The Libraries partner with faculty and students to support the creation and sharing of oral history interviews.

Transferring Oral Histories

                    Image of a microphone.  Image by Maciej from Pixabay

 

The Libraries can partner with faculty and students to support the creation, sharing, and preservation of oral history interviews. These guidelines are for individuals or groups interested in having their oral history collections hosted and/or preserved by the Libraries. The Libraries' Best Practices and Guidelines for Conducting Oral Histories cover best practices for conducting oral histories, including the planning stage, interview stage, and post-interview stage. The guide also provides links to helpful resources on oral histories. We encourage you to speak with us at the beginning of your project so that we can ensure that the project aligns with our collection and digital preservation policies and answer any questions about the process.
Please email libsys@binghamton.edu for questions about oral histories.

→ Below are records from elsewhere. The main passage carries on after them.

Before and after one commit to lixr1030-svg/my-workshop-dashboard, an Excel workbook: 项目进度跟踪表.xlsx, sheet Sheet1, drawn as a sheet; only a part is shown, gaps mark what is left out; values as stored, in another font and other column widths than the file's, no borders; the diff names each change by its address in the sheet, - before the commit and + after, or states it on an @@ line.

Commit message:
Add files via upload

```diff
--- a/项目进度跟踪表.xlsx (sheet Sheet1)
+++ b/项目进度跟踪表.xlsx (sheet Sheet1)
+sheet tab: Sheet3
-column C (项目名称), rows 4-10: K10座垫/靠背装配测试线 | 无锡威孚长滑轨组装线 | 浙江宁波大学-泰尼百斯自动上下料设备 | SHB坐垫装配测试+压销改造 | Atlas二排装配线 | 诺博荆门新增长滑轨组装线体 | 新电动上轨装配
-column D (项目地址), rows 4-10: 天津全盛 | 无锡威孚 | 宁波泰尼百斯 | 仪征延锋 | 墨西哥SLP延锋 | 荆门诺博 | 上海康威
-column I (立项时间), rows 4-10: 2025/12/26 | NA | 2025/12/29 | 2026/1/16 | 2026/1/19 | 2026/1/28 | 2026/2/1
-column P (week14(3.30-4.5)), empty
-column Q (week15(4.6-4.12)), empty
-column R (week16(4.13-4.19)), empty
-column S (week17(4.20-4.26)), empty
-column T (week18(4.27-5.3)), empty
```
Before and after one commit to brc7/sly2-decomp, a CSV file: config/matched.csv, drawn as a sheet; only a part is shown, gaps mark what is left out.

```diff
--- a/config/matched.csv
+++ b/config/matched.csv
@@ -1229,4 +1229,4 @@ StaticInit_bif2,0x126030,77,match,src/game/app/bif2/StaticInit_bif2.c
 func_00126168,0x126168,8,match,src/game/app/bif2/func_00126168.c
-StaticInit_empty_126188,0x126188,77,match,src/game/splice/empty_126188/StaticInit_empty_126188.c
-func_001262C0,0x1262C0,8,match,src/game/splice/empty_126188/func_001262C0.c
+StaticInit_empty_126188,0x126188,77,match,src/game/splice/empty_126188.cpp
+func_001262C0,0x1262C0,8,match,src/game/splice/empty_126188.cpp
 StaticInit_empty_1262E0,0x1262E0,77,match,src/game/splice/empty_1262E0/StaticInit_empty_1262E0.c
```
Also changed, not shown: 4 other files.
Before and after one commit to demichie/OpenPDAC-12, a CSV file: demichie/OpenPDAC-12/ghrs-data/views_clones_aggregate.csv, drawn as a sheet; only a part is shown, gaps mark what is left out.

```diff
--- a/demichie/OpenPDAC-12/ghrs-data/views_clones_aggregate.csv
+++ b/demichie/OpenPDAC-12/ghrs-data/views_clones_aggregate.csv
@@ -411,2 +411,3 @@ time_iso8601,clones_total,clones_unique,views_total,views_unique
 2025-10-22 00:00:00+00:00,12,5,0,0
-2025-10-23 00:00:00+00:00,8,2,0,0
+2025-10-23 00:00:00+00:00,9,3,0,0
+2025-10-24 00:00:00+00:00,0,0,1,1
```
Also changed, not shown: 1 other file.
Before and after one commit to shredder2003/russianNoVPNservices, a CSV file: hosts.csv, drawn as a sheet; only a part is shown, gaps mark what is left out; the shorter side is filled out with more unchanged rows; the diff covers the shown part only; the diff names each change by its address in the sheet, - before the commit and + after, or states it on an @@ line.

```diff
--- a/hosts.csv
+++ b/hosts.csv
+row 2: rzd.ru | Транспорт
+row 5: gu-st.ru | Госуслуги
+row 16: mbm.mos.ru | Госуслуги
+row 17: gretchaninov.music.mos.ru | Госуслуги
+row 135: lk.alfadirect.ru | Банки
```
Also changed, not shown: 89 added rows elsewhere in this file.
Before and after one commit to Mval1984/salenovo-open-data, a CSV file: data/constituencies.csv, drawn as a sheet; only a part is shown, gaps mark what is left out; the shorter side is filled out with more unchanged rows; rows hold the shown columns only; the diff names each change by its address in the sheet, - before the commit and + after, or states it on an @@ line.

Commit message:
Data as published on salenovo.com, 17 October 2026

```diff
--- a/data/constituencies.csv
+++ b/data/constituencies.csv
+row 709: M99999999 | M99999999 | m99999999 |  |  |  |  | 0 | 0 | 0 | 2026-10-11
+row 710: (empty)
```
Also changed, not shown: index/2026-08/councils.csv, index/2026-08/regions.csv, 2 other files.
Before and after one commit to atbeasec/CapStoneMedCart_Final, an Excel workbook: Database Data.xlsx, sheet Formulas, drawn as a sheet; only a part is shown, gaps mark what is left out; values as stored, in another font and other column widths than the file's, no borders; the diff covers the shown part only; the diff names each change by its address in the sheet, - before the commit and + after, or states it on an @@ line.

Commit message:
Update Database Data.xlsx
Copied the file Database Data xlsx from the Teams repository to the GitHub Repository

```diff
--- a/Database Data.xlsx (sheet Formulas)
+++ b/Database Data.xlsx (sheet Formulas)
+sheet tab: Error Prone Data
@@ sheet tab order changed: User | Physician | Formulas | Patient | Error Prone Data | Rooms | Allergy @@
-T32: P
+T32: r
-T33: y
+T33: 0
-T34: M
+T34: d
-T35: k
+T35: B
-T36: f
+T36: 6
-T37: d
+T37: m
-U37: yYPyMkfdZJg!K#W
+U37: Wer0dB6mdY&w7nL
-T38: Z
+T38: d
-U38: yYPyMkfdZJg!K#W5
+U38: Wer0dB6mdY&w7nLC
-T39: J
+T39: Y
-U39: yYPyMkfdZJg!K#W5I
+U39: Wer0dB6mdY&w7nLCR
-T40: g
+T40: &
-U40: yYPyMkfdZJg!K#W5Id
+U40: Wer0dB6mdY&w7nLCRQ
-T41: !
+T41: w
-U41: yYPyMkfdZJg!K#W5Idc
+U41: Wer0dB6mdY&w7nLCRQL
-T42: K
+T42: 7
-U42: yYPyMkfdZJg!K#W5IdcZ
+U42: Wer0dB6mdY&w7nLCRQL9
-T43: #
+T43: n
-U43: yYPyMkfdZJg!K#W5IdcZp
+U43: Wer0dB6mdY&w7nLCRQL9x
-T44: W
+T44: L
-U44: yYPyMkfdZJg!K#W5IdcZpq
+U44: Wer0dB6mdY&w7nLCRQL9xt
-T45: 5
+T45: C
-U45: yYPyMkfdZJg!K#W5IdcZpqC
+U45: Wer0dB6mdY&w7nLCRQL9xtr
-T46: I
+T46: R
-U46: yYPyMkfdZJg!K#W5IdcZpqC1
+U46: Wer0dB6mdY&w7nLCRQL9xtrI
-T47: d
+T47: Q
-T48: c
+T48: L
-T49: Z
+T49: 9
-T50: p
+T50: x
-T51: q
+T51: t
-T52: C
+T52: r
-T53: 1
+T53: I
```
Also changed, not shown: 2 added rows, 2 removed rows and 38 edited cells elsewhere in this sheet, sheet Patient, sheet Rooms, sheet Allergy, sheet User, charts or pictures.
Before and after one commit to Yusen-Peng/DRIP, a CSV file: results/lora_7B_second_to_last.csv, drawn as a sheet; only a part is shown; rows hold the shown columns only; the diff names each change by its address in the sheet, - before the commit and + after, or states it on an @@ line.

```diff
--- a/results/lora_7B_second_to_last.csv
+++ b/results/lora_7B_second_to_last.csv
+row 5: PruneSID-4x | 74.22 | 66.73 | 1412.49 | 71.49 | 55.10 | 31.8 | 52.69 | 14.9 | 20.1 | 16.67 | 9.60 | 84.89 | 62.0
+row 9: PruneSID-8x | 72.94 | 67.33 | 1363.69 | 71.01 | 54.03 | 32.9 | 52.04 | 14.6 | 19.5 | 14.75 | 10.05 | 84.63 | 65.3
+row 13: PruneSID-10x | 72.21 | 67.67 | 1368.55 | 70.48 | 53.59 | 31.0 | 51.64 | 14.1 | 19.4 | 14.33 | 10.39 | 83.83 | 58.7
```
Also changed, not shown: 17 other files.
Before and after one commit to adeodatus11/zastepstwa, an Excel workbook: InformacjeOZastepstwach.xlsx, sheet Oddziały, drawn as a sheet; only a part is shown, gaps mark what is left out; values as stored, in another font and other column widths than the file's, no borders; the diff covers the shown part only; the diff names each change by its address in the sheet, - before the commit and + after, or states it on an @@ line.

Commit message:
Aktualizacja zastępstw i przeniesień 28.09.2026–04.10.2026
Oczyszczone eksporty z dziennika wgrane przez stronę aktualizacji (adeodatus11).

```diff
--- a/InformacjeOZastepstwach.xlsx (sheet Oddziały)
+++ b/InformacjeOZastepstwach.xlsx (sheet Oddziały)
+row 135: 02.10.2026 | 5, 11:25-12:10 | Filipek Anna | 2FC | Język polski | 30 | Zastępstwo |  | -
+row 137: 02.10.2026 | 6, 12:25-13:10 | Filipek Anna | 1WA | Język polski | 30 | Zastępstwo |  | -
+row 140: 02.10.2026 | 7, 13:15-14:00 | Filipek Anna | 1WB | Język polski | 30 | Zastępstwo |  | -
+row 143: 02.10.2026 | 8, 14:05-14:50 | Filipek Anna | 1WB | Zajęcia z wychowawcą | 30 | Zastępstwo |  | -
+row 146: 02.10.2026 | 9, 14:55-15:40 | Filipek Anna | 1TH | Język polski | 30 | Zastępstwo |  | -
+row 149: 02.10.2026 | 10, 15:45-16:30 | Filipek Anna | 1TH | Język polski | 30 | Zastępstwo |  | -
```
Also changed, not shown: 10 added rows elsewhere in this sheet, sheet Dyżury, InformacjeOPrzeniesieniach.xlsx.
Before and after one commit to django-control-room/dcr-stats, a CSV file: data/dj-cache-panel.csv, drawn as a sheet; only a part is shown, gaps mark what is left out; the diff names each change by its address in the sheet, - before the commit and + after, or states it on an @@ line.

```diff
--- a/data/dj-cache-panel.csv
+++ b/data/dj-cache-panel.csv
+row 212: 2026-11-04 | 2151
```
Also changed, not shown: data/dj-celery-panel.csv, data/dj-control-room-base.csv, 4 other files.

The Libraries require the following to accept the transfer of oral histories:

Consent forms

Consent forms document the interviewee's willingness to participate in the project.  Consent forms also permit the Libraries to publish the interviews online, transcribe them, and create copies for preservation. A consent form includes the interviewee's name, signature, date, and a clear statement of permission to archive the interview and make it available to the public in perpetuity. The Libraries' consent form may be used, or its language borrowed to create your project's own consent form. The Libraries require copies of consent forms (print or digital) to archive interviews and make them accessible.

Copies of the audio files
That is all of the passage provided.